A Grave Post


Before Diane and I left for Ireland earlier this year, I posted an offer in this space to take photos while we were there for anyone who had a specific place or thing in mind. Our friend Ronnie Peterson took us up on that, as did a friend of mine over on Flickr.

Ronnie's request and its great benefits to us have been chronicled here earlier. Linda ("chocolatepoint" over on Flickr) asked thusly for something that proved, similarly, to be of more benefit to us (in the places we sought out that we might not otherwise have seen) than to her:

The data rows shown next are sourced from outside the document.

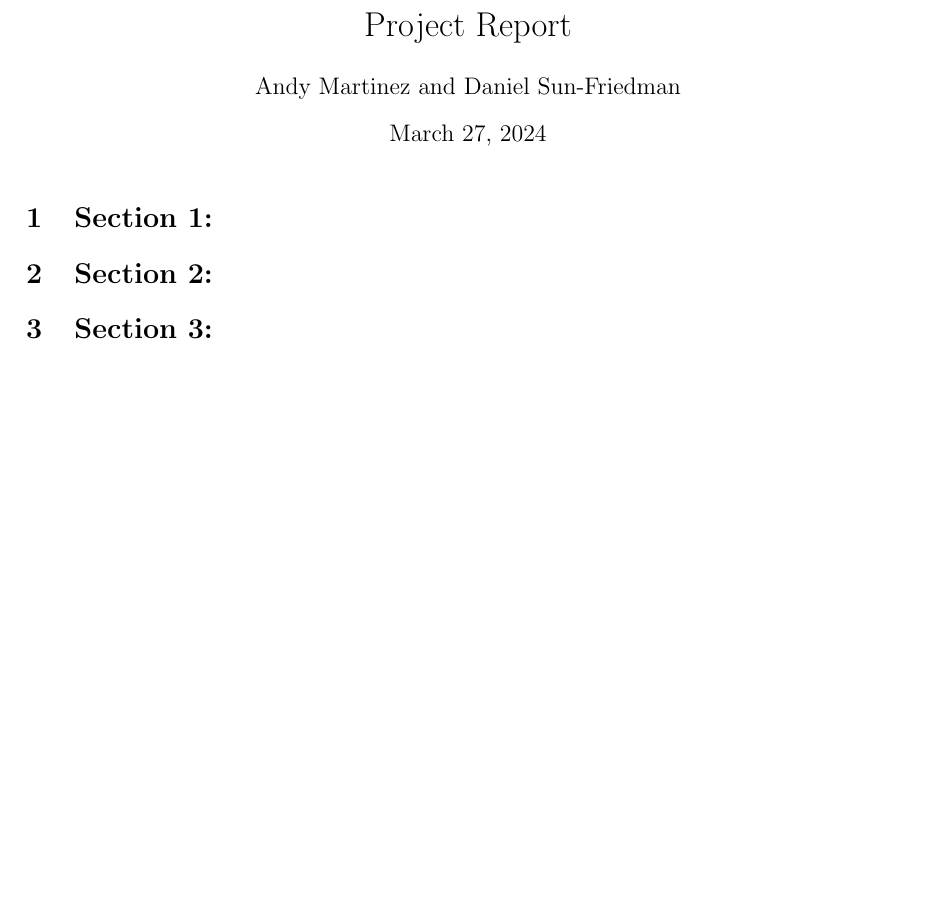
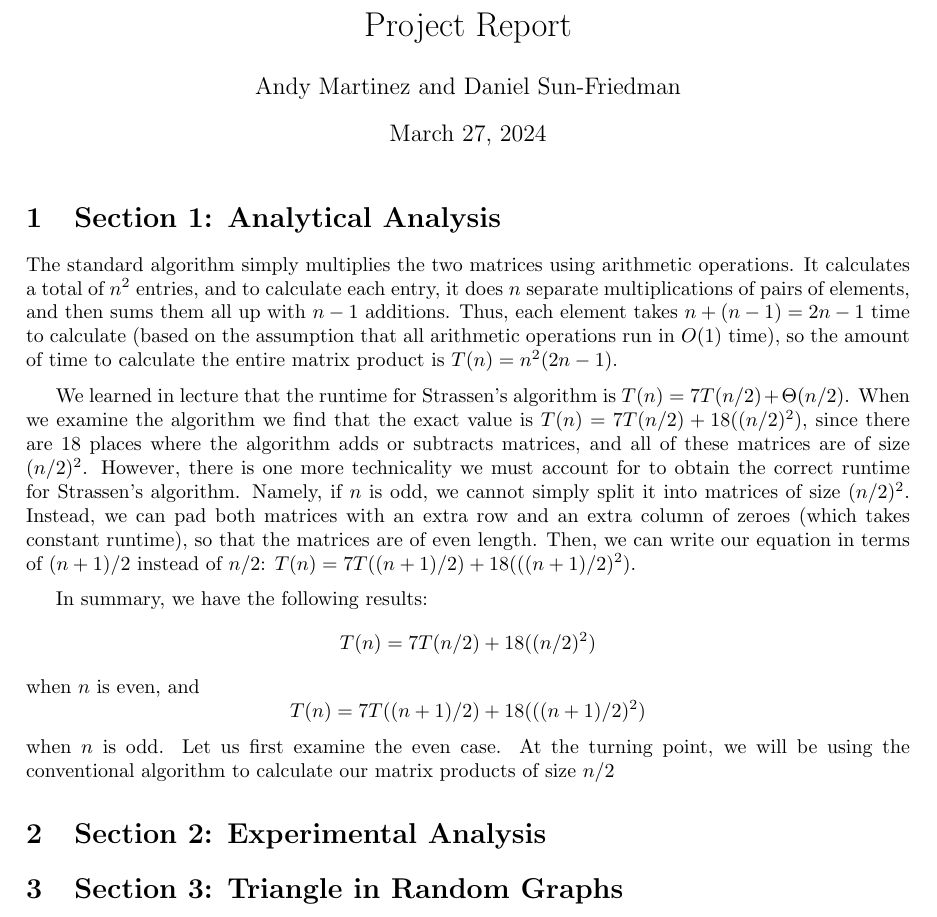
Before and after one commit to Martinez-andy/cs124-progset2, a LaTeX document (strassen.tex): part of the page, cut so that both start at the same text, the shorter picture padded with empty space. Compiled offline with pdfLaTeX.

Commit message:
More progress on part 1 write-up

```diff
--- a/strassen.tex
+++ b/strassen.tex
@@ -19,13 +19,21 @@
 \begin{document}
 \maketitle
 
-\section{Section 1:}
+\section{Section 1: Analytical Analysis}
+
+The standard algorithm simply multiplies the two matrices using arithmetic operations. It calculates a total of $n^2$ entries, and to calculate each entry, it does $n$ separate multiplications of pairs of elements, and then sums them all up with $n-1$ additions. Thus, each element takes $n+(n-1)=2n-1$ time to calculate (based on the assumption that all arithmetic operations run in $O(1)$ time), so the amount of time to calculate the entire matrix product is $T(n)=n^2(2n-1)$.
+
+\medskip
+
+We learned in lecture that the runtime for Strassen's algorithm is $T(n)=7T(n/2) + \Theta(n/2)$. When we examine the algorithm we find that the exact value is $T(n)=7T(n/2) + 18((n/2)^2)$, since there are 18 places where the algorithm adds or subtracts matrices, and all of these matrices are of size $(n/2)^2$. However, there is one more technicality we must account for to obtain the correct runtime for Strassen's algorithm. Namely, if $n$ is odd, we cannot simply split it into matrices of size $(n/2)^2$. Instead, we can pad both matrices with an extra row and an extra column of zeroes (which takes constant runtime), so that the matrices are of even length. Then, we can write our equation in terms of $(n+1)/2$ instead of $n/2$: $T(n)=7T((n+1)/2) + 18(((n+1)/2)^2)$.
+
+\medskip
+
+In summary, we have the following results: $$T(n)=7T(n/2) + 18((n/2)^2)$$ when $n$ is even, and $$T(n)=7T((n+1)/2) + 18(((n+1)/2)^2)$$ when $n$ is odd. Let us first examine the even case. At the turning point, we will be using the conventional algorithm to calculate our matrix products of size $n/2$
+
+\section{Section 2: Experimental Analysis}
 
 
-
-\section{Section 2:}
-
-
-\section{Section 3:}
+\section{Section 3: Triangle in Random Graphs}
 
 \end{document}
```
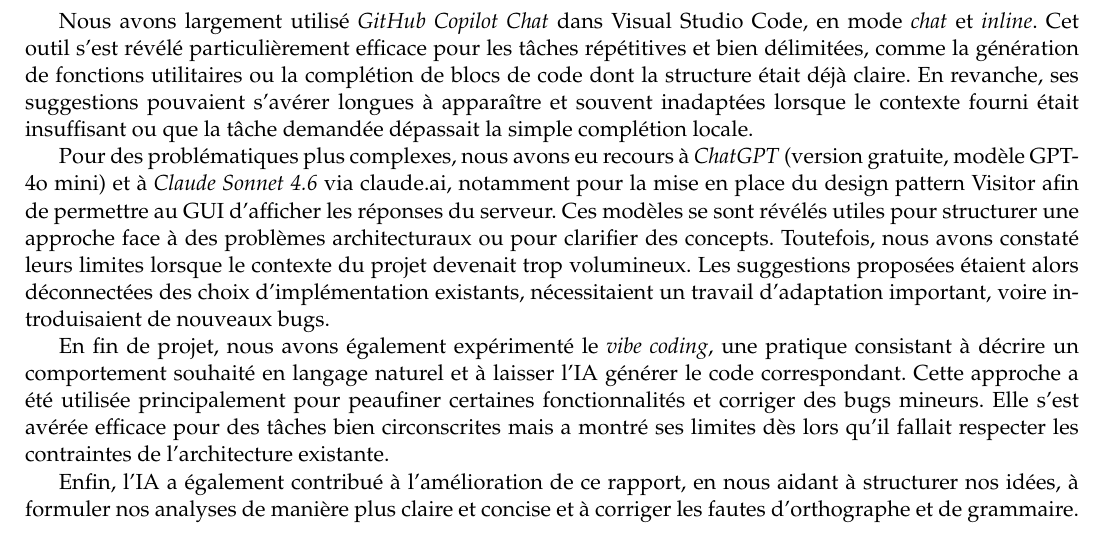
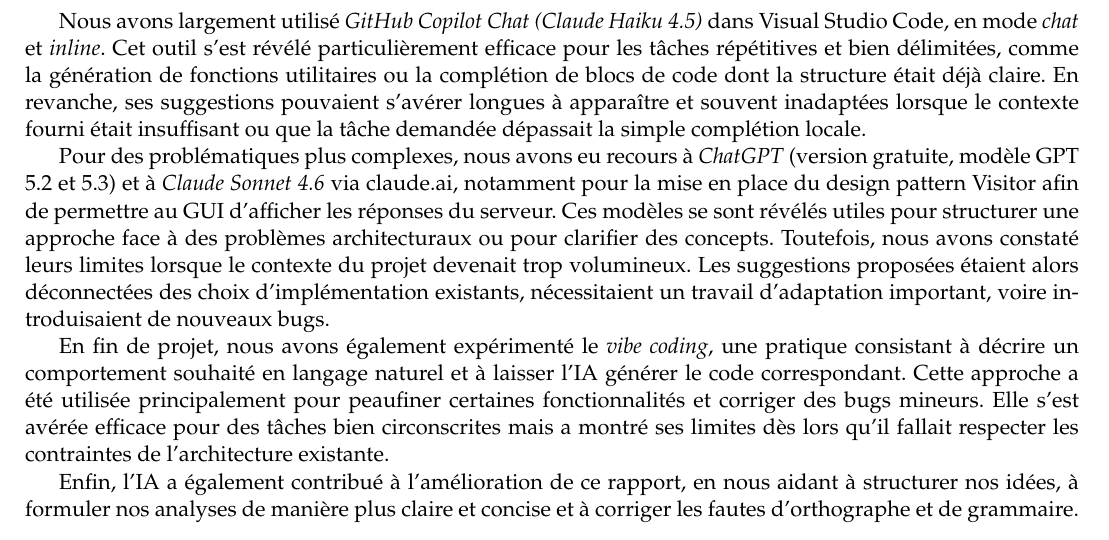
Before and after one commit to Bifiduus/carcassonne-python, a LaTeX document (pdp/02-final/report.tex): part of page 25 of 26, cut so that both start at the same text. Compiled offline with pdfLaTeX.

Commit message:
final fix

```diff
--- a/pdp/02-final/report.tex
+++ b/pdp/02-final/report.tex
@@ -1399,7 +1399,7 @@
 et efficacement, tout en développant un regard critique sur les forces
 et les limites de chaque outil.
 
-Nous avons largement utilisé \textit{GitHub Copilot Chat} dans Visual
+Nous avons largement utilisé \textit{GitHub Copilot Chat (Claude Haiku 4.5)} dans Visual
 Studio Code, en mode \textit{chat} et \textit{inline}. Cet outil s'est
 révélé particulièrement efficace pour les tâches répétitives et bien
 délimitées, comme la génération de fonctions utilitaires ou la complétion
@@ -1409,7 +1409,7 @@
 dépassait la simple complétion locale.
 
 Pour des problématiques plus complexes, nous avons eu recours à
-\textit{ChatGPT} (version gratuite, modèle GPT-4o mini) et à
+\textit{ChatGPT} (version gratuite, modèle GPT 5.2 et 5.3) et à
 \textit{Claude Sonnet 4.6} via claude.ai, notamment pour la mise en
 place du design pattern Visitor afin de permettre au GUI d’afficher les réponses du serveur.
 Ces modèles se sont révélés utiles pour structurer une
```
Also changed, not shown: pdp/02-final/report.pdf.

Thanks for the kind offer to take a photo that I might want. I don't have anything specific in mind. If you happen to roll by an interesting old cemetery, though, and feel like taking a few shots, I wouldn't mind seeing the photos. You know how I love old cemeteries and genealogy and such. Don't go out of your way, though!

Our ultimate response to Linda can be seen by clicking here, transporting you over to sharrington.net. The set that lives there includes, among others, these sights:

Passage to the heart of the Neolithic tomb at Knowth,


the 12th Century Dominican Priory ruins at Lorrha, far northern Tipperary,

the ancient monastic city at Clonmacnoise on the Shannon, and


Fury.

Once again, click here to view the full set.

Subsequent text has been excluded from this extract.